Brief: Could you please count how many lines in the data below hold the string "method"? Reply with only the number.

Information shown:
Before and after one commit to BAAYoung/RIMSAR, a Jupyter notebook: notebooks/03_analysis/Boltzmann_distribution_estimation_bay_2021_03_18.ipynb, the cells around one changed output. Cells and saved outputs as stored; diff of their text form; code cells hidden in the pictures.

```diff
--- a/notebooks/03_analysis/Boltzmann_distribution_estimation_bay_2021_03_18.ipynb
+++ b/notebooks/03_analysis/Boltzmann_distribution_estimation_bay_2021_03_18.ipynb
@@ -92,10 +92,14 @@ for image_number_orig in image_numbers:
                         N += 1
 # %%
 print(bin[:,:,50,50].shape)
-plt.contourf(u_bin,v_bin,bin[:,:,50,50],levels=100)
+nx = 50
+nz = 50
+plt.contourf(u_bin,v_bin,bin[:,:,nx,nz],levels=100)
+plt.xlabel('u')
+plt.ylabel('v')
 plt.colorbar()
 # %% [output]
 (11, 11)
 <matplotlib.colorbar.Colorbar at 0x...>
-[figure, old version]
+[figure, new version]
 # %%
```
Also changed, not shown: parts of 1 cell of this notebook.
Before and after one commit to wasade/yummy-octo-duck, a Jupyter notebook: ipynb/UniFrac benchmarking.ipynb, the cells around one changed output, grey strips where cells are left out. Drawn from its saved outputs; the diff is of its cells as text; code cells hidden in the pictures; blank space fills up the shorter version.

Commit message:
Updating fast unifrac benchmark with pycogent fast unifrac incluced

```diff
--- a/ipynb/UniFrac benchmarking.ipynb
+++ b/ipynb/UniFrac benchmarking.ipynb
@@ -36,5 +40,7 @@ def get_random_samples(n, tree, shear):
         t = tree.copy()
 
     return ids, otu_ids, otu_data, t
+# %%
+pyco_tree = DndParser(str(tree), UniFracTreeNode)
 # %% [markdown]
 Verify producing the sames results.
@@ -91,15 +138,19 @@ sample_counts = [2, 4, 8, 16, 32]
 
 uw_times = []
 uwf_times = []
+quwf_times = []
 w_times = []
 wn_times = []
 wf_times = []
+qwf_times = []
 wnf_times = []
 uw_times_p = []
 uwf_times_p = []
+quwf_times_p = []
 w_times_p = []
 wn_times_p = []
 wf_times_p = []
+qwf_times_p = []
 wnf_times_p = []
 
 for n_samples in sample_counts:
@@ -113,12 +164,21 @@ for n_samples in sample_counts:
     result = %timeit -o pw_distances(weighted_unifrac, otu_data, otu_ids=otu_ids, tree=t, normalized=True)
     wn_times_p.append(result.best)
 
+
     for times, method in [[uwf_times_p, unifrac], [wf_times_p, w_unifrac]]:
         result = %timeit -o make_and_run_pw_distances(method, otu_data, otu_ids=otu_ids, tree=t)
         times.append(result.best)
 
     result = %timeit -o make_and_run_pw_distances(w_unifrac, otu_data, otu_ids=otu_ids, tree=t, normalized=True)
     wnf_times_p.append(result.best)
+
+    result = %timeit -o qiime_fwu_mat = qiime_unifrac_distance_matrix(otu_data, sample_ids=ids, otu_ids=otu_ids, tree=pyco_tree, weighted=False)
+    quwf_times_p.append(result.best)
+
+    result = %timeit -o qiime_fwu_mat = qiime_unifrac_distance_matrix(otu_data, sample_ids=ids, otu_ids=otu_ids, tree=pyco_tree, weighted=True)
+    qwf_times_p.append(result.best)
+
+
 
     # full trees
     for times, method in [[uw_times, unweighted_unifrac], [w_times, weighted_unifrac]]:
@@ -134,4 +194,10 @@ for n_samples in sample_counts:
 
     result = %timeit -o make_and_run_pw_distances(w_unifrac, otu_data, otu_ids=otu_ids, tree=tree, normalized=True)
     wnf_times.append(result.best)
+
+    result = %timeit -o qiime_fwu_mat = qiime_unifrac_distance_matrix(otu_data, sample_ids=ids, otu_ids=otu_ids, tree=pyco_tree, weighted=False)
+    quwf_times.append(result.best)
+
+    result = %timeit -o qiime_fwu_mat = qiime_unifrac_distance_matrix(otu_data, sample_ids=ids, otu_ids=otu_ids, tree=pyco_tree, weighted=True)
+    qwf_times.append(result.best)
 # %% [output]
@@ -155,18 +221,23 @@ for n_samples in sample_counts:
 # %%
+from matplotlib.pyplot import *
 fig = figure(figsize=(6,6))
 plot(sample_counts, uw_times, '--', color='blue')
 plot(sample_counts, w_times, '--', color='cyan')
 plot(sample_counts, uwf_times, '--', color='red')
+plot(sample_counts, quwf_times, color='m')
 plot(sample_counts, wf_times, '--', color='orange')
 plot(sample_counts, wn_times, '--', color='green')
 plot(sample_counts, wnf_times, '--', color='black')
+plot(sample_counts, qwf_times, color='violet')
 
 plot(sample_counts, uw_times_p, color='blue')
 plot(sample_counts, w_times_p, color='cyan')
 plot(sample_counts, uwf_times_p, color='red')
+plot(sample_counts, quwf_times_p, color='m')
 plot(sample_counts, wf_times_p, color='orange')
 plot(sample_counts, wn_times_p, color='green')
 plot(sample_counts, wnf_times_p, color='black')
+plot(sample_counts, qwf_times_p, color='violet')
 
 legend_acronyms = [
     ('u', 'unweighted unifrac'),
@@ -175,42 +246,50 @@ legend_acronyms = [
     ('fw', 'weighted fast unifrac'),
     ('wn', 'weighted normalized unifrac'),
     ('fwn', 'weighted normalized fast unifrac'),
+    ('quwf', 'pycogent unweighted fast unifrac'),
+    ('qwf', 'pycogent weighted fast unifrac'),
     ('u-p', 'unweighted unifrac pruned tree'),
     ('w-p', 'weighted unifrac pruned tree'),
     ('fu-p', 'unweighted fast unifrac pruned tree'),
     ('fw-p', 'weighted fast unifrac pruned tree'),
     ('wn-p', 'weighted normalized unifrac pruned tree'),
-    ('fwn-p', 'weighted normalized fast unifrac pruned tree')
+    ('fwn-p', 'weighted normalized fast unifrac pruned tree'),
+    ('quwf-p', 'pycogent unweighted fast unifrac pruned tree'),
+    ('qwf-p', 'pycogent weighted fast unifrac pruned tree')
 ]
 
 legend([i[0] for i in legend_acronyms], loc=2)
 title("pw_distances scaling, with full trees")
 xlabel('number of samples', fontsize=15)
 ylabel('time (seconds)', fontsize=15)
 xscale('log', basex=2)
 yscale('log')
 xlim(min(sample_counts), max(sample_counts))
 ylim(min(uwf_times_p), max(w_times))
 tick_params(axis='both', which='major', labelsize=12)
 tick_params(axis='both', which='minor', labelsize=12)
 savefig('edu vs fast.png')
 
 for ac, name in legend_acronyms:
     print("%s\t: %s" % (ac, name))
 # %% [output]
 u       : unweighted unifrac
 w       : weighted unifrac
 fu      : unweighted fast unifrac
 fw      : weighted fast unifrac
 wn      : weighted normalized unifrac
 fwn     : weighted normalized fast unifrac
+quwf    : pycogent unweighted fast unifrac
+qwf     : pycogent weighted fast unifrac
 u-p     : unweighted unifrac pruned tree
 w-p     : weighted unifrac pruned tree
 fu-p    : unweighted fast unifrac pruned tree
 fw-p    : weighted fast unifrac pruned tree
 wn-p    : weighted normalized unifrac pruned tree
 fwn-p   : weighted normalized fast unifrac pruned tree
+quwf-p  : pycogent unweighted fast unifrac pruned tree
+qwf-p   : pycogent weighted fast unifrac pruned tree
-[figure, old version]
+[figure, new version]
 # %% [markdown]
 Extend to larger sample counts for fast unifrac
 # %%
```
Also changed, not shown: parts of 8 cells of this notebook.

Task response: 3